**** PROVIDED MATERIAL
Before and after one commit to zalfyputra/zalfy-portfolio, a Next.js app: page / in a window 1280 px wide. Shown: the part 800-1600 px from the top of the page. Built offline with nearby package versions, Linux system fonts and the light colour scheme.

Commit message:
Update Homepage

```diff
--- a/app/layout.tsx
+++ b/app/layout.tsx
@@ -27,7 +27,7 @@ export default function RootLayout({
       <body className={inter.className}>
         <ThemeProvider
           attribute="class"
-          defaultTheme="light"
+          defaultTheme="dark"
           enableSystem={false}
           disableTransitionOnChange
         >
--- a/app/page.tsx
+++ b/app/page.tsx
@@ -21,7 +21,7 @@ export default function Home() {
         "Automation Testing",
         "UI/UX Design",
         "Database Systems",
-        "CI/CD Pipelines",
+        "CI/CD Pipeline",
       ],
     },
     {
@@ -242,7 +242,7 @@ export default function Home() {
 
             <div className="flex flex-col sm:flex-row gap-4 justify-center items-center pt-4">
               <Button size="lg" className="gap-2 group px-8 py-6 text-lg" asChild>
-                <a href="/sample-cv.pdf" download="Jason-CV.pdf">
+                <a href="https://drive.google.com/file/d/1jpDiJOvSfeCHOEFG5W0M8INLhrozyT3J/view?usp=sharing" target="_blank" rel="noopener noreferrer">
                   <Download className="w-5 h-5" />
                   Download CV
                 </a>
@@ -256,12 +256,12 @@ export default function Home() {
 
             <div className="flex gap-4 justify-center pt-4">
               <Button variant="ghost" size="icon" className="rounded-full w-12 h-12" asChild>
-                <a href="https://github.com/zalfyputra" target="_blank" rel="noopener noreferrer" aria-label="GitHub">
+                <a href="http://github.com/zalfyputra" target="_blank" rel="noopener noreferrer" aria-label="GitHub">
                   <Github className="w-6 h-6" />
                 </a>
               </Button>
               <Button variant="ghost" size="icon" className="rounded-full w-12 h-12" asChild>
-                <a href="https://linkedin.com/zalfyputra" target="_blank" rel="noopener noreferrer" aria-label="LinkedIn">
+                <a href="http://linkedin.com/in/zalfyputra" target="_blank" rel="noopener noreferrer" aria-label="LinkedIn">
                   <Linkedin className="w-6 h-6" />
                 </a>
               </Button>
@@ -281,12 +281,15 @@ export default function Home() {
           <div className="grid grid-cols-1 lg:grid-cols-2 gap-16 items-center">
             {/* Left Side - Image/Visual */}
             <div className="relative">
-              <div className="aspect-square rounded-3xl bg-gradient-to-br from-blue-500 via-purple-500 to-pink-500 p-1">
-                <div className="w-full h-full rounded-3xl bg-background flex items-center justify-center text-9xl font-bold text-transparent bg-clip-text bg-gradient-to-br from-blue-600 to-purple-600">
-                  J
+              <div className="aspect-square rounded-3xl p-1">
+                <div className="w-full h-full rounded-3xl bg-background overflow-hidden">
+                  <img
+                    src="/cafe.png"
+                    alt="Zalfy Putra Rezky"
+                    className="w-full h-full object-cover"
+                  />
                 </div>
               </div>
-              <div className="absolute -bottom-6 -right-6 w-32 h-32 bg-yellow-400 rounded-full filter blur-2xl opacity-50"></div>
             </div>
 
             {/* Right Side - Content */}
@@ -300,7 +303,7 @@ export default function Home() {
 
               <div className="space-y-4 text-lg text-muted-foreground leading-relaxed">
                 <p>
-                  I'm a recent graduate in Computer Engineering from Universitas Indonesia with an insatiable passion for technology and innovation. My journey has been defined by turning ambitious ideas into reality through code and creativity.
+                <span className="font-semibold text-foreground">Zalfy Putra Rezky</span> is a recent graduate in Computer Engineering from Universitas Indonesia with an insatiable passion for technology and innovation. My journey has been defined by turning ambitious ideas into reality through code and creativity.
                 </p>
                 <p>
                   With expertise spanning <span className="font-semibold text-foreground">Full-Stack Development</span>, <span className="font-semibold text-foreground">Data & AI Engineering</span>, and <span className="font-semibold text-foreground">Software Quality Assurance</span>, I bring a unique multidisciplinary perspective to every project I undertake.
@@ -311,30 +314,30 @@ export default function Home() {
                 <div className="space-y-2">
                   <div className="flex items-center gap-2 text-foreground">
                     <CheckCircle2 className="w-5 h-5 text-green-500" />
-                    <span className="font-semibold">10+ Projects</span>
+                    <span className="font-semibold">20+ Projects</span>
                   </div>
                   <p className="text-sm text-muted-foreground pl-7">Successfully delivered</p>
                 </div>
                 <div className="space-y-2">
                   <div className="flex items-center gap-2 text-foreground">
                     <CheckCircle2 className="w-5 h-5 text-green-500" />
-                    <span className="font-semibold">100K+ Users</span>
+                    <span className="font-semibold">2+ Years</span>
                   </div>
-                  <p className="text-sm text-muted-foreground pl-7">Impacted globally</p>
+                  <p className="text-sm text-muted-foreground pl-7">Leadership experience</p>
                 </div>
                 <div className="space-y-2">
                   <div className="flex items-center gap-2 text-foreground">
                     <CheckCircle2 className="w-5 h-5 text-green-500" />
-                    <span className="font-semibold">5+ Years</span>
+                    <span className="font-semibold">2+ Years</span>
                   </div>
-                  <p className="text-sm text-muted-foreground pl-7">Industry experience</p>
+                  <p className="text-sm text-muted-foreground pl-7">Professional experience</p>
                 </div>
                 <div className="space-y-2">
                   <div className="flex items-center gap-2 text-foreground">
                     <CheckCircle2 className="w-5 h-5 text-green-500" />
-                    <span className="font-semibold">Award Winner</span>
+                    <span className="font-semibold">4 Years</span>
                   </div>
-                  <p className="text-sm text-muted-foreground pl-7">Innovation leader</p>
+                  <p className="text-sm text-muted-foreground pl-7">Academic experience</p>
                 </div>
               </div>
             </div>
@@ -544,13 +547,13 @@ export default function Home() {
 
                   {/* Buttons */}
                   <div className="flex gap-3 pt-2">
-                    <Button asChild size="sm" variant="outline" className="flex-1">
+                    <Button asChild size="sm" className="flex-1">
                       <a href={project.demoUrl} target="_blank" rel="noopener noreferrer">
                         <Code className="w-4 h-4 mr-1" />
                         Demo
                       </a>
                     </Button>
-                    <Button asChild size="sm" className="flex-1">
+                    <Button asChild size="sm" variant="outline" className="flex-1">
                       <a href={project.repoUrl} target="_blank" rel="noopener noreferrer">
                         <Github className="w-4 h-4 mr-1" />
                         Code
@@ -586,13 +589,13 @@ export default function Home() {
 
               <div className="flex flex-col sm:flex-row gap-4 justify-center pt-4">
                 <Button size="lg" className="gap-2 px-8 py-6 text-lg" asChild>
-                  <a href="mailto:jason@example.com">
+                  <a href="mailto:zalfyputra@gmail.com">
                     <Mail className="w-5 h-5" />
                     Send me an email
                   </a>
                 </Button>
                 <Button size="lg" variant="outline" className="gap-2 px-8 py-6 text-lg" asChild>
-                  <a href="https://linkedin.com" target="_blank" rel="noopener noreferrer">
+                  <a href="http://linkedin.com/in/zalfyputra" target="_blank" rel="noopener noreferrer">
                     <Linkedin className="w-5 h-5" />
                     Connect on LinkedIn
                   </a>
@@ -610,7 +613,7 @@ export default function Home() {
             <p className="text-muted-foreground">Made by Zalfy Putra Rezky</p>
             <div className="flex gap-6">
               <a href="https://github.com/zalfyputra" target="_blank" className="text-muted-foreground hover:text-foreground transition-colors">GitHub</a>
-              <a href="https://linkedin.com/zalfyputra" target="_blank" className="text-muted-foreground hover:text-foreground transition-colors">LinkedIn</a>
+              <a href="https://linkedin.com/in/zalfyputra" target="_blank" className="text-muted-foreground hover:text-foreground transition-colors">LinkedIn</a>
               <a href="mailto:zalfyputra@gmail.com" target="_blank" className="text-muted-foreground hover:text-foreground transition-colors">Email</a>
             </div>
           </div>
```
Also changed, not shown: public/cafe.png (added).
********
Pull out each line of the records holding the string "justify".

             <div className="flex flex-col sm:flex-row gap-4 justify-center items-center pt-4">
             <div className="flex gap-4 justify-center pt-4">
-                <div className="w-full h-full rounded-3xl bg-background flex items-center justify-center text-9xl font-bold text-transparent bg-clip-text bg-gradient-to-br from-blue-600 to-purple-600">
               <div className="flex flex-col sm:flex-row gap-4 justify-center pt-4">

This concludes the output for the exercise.